Here's some stuff from SVP to entertain all of you come Thanksgiving.
Akerson and Trost think cervical and anterior dorsal air sack diverticula helped support sauropods' necks. Apparently it works that way in avians and sauropods lack evidence of mammal-like nuchal ligaments.
Anton presented a hypthesis that ceratopsian frills were used as an acoustic device to amplify sound waves. Tests indicate low frequency sounds are amplified three times.
The Japanese hypsilophodont skull includes much of the left facial region, palatal and skull roof elements and a partial dentary. It seems more like Atlascopcosaurus and Leaellynasaura than Hypsilophodon. Other Tetori Group dinosaurs mentioned by Barrett and Manabe include an iguanodont, a nemegtosaurid, a basal titanosauriform or euhelopodid, a tyrannosaurid, a velociraptorine ("Kitadanisaurus") and an segnosaur-oviraptorosaur.
A juvenile Parasaurolophus was described by Bennett and Sullivan from the Fruitland Formation of New Mexico.
Bertini reports on titanosaurid remains from the Bauru Group of Brazil. Lots of caudal vertebrae from the various formations suggests three species were present. Sinks Gondwanatitan into Aeolosaurus, which I disagree with as can be read here:
Bilbey, Hall and Hall report a new "haplocanthosaurid" from the Morrison of Utah. 60% complete, including limbs, old adult but only 2.25 meters at the hip. No news on whether its a new genus or species.
Lots of new Ceratosaurus stuff by Britt, Chure, Holtz, Miles and Stadtman. Nick covered most of it. Nasal and lacrimal horns develop ontogenetically, sacral osified tendons, both gracile and robust forms are present at Dry Mesa. Phylogenetic analyses still keep it in Neoceratosauria/Ceratosauroidea and Ceratosauria, but only two steps more separates coelophysoids from ceratosaurs. Still not as drastic as separating abelisaurs and ceratosaurids as some have done...

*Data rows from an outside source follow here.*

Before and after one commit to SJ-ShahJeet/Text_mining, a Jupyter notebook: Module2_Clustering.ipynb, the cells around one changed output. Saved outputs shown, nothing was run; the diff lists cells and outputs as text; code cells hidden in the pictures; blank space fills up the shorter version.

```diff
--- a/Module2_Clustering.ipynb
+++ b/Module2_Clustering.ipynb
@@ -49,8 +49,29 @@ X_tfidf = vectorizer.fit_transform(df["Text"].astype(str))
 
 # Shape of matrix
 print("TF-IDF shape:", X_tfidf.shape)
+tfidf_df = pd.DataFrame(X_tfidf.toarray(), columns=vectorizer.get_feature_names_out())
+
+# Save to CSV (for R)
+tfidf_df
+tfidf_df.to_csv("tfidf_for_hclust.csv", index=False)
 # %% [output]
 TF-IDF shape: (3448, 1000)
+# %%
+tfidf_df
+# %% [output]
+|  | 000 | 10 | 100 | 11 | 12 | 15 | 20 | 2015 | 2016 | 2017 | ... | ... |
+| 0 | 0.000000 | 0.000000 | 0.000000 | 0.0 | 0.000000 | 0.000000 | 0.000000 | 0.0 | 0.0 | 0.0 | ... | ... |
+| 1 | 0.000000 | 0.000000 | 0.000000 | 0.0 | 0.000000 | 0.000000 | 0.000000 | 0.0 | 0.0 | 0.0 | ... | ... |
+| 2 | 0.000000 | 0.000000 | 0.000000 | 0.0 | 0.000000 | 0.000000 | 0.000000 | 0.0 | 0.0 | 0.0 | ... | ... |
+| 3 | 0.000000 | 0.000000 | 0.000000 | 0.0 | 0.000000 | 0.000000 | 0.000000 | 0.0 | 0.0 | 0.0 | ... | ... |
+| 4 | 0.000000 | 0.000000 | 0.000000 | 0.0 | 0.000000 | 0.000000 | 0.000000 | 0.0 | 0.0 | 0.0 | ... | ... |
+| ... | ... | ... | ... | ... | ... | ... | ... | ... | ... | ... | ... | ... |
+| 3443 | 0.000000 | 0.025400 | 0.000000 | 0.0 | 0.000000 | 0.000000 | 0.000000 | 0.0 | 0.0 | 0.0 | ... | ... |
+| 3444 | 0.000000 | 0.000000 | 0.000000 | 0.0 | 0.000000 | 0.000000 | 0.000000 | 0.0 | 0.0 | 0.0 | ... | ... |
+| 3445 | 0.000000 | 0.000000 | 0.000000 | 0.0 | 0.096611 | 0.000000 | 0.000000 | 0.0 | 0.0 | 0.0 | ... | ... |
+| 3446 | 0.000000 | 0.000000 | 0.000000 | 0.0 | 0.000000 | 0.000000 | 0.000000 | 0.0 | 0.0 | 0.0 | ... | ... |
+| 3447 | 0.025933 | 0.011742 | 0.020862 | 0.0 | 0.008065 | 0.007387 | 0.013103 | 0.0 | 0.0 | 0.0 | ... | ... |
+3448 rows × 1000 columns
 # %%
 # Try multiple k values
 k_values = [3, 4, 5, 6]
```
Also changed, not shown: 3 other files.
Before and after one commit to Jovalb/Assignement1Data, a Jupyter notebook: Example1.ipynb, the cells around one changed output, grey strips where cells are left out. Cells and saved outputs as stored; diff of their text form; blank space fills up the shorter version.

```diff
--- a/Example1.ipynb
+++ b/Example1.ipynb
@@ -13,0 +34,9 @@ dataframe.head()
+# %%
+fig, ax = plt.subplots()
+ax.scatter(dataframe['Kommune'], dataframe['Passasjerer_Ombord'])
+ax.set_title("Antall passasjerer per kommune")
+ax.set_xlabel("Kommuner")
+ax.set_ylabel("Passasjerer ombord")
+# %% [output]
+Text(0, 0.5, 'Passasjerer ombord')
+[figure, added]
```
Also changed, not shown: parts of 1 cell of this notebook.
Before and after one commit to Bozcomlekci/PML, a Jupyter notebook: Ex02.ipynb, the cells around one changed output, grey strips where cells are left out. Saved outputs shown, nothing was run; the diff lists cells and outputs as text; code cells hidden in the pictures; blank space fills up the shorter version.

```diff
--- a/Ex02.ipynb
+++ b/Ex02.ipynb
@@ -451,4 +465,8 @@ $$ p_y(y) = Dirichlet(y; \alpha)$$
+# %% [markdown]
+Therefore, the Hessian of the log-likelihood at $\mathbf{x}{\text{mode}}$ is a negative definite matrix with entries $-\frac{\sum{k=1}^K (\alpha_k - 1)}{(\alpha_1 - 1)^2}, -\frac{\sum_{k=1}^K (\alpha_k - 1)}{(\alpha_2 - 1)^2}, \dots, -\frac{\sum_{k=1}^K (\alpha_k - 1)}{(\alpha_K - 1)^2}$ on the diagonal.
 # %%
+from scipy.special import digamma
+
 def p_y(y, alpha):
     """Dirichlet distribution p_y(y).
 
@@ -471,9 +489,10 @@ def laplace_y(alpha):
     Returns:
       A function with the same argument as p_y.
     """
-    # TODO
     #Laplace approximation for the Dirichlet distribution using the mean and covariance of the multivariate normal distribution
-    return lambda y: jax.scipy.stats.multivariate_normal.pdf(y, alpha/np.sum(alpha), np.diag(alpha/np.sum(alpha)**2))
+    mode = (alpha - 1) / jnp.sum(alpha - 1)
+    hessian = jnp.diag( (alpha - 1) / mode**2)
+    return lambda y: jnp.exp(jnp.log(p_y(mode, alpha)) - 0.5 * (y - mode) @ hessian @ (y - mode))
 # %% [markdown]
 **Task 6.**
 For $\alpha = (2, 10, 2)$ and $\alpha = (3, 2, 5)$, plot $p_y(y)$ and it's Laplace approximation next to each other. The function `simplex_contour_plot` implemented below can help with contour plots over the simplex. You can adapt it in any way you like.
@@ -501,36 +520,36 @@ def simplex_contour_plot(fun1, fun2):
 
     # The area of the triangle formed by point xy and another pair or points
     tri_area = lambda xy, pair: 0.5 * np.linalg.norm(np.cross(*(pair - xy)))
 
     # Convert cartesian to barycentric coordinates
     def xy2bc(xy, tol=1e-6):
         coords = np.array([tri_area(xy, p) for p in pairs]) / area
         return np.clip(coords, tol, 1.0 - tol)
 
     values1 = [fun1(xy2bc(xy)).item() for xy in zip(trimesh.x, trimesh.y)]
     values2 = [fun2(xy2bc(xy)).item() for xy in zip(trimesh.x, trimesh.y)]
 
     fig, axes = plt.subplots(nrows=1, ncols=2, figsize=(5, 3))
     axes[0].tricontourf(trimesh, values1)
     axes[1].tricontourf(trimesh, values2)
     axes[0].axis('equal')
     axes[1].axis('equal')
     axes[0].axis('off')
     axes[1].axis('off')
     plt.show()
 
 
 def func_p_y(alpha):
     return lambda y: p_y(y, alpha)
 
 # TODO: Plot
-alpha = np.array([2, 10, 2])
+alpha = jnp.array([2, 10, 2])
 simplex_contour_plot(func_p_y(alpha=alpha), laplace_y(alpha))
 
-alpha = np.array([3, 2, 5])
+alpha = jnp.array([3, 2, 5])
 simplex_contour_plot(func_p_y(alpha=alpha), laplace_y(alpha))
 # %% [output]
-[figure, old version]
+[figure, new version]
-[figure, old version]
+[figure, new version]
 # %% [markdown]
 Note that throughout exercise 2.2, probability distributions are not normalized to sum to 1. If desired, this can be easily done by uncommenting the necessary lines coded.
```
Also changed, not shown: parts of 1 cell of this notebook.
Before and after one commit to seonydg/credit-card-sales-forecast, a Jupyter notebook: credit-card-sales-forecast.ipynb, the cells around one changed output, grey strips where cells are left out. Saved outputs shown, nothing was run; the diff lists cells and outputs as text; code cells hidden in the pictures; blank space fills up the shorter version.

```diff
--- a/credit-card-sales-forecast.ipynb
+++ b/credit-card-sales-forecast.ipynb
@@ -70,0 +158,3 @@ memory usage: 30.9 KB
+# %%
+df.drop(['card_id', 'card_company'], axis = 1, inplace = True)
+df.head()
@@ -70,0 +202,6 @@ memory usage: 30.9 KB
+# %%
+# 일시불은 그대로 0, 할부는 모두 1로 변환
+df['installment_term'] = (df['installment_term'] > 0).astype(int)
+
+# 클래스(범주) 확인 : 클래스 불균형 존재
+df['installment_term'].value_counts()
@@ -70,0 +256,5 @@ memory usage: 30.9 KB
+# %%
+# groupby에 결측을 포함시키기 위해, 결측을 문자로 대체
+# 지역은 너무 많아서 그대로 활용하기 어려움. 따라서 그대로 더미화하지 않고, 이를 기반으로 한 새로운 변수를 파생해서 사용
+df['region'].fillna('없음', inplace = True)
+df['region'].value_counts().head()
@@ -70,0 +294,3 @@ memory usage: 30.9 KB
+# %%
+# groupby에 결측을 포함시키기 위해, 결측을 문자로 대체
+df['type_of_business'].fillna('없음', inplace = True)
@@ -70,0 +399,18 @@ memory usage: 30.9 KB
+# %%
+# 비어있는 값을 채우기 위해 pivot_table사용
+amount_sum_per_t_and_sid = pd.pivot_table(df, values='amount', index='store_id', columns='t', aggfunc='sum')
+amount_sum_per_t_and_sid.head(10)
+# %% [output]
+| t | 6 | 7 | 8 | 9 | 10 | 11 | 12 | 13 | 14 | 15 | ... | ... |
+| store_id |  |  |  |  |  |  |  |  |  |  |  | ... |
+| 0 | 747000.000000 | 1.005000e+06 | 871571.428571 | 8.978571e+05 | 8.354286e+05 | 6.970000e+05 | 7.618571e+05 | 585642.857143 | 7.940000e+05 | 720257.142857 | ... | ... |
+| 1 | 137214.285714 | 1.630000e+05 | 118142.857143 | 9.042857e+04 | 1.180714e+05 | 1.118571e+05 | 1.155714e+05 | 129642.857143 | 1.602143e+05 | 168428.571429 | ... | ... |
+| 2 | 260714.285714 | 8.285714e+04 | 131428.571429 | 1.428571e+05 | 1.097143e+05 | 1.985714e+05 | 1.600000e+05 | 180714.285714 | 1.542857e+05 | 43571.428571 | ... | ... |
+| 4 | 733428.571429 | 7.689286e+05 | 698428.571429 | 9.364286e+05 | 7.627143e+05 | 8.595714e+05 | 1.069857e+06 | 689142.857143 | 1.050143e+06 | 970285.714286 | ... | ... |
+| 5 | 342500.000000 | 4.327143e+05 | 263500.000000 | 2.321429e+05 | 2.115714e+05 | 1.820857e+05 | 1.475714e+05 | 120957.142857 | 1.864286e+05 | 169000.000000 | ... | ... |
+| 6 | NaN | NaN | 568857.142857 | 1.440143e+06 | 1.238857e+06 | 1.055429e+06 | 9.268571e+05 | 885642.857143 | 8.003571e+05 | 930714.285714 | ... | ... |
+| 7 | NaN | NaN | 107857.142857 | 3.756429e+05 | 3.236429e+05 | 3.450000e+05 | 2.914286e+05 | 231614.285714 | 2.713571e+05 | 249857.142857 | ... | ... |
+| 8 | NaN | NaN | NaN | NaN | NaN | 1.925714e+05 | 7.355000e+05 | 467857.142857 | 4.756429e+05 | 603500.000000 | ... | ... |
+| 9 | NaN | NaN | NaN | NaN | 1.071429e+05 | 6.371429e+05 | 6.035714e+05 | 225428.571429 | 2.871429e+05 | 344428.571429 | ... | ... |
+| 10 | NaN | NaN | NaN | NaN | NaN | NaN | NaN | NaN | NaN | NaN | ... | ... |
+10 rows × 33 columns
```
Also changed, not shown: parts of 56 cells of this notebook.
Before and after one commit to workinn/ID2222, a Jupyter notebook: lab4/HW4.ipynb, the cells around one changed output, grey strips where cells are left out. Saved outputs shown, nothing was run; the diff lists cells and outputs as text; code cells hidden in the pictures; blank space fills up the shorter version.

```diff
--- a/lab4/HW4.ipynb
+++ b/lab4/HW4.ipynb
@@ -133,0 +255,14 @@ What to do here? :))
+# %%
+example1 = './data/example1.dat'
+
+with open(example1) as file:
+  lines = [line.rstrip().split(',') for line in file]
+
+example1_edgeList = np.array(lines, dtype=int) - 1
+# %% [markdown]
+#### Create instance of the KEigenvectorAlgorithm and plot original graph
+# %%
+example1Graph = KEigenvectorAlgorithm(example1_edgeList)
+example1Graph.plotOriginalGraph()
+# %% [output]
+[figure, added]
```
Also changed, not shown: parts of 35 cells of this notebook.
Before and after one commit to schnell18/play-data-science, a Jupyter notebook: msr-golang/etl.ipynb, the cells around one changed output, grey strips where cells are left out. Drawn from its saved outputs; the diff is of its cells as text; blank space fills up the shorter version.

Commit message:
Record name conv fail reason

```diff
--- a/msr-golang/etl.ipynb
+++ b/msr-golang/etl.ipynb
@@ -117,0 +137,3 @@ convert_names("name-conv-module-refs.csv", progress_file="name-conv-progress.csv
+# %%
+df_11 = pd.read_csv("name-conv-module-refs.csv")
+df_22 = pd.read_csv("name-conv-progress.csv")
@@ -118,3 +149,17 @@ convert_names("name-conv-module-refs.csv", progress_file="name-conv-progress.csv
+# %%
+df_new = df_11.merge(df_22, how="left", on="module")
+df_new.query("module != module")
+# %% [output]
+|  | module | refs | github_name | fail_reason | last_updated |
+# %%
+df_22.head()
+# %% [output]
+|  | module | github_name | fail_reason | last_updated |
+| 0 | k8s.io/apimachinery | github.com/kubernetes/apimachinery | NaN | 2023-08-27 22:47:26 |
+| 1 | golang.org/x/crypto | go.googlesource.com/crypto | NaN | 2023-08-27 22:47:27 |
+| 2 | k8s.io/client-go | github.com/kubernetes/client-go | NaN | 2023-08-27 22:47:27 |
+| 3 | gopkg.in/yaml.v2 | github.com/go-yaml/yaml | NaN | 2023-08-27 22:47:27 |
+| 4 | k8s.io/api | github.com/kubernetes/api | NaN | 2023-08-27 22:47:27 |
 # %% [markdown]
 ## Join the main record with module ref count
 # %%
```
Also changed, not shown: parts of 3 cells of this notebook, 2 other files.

Brochu presents some stuff on Sue. The sex is unknown, it has a proatlus arch and caudalmost dorsal rib. There's pneumatophores on most cervical ribs and all vertebrae through the fourth sacral. Four rows of gastralia are present and many of the anterior medial segments are fused.
A new brachiosaurid from the Ruby Ranch Member of the Cedar Mountain Formation (Burge, Bird, Britt, Chure and Scheetz). Minimum of four individuals, including vertebrae, pelvic elements, long bones and metapodials. Brachiosaurid characters include- elongate pubic peduncle, broad puboischial contact, camellate vertebrae, slender cervical centra, caudal vertebrae with short spines and back-swept ribs.
Calvo has lots of stuff from the Rio Neuquen and Rio Colorado Formations. Titanosaurids are represented by-
(MUCPv-204) 13 caudals, scapula, humerus, femur
(MUCPv-300) several dorsals
(MUCPv-302) two dorsals
(MUCPv-303) dorsals, ribs, caudals, scapula (huge!)
(MUCPv-304) three mid-cervicals (950 mm long!) (huge!)
Also a couple theropods-
(MUCPv-275) tetanuran humerus
(MUCPv-301) almost complete theropod, not abelisaurid or carcharodontosaurid
Chure, Britt, Foster, Madsen and Miles report new specimens of Ceratosaurus, Torvosaurus, Coelurus and Stokesosaurus(!) are known. Unfortunately no details (arghh!).
Clark, Norell and Barsbold report two new oviraptorid species. First is represented by the nesting specimen, another nester, the embryo and a skull. Ascending proces of premaxilla vertical, anteriorly extending parietal, anterodorsally sloped occiput, elongate cervicals, epipterygoid and coronoid are present. Other species is based on three Conchoraptor-like skeletons. Has fused nasals, more horizontal naris and proximally reduced third metacarpal that does not contact the carpus(!). Perhaps opposable? The holotype of Ovirator philoceratops is also redescribed. Can't wait until this gets into AMN!
That's it for now. More stuff will come on Sunday, including Gobi ornithurines and Avimimus. Also, expect Details on Eoenantiornis in the very near future......
Have a great Thanksgiving!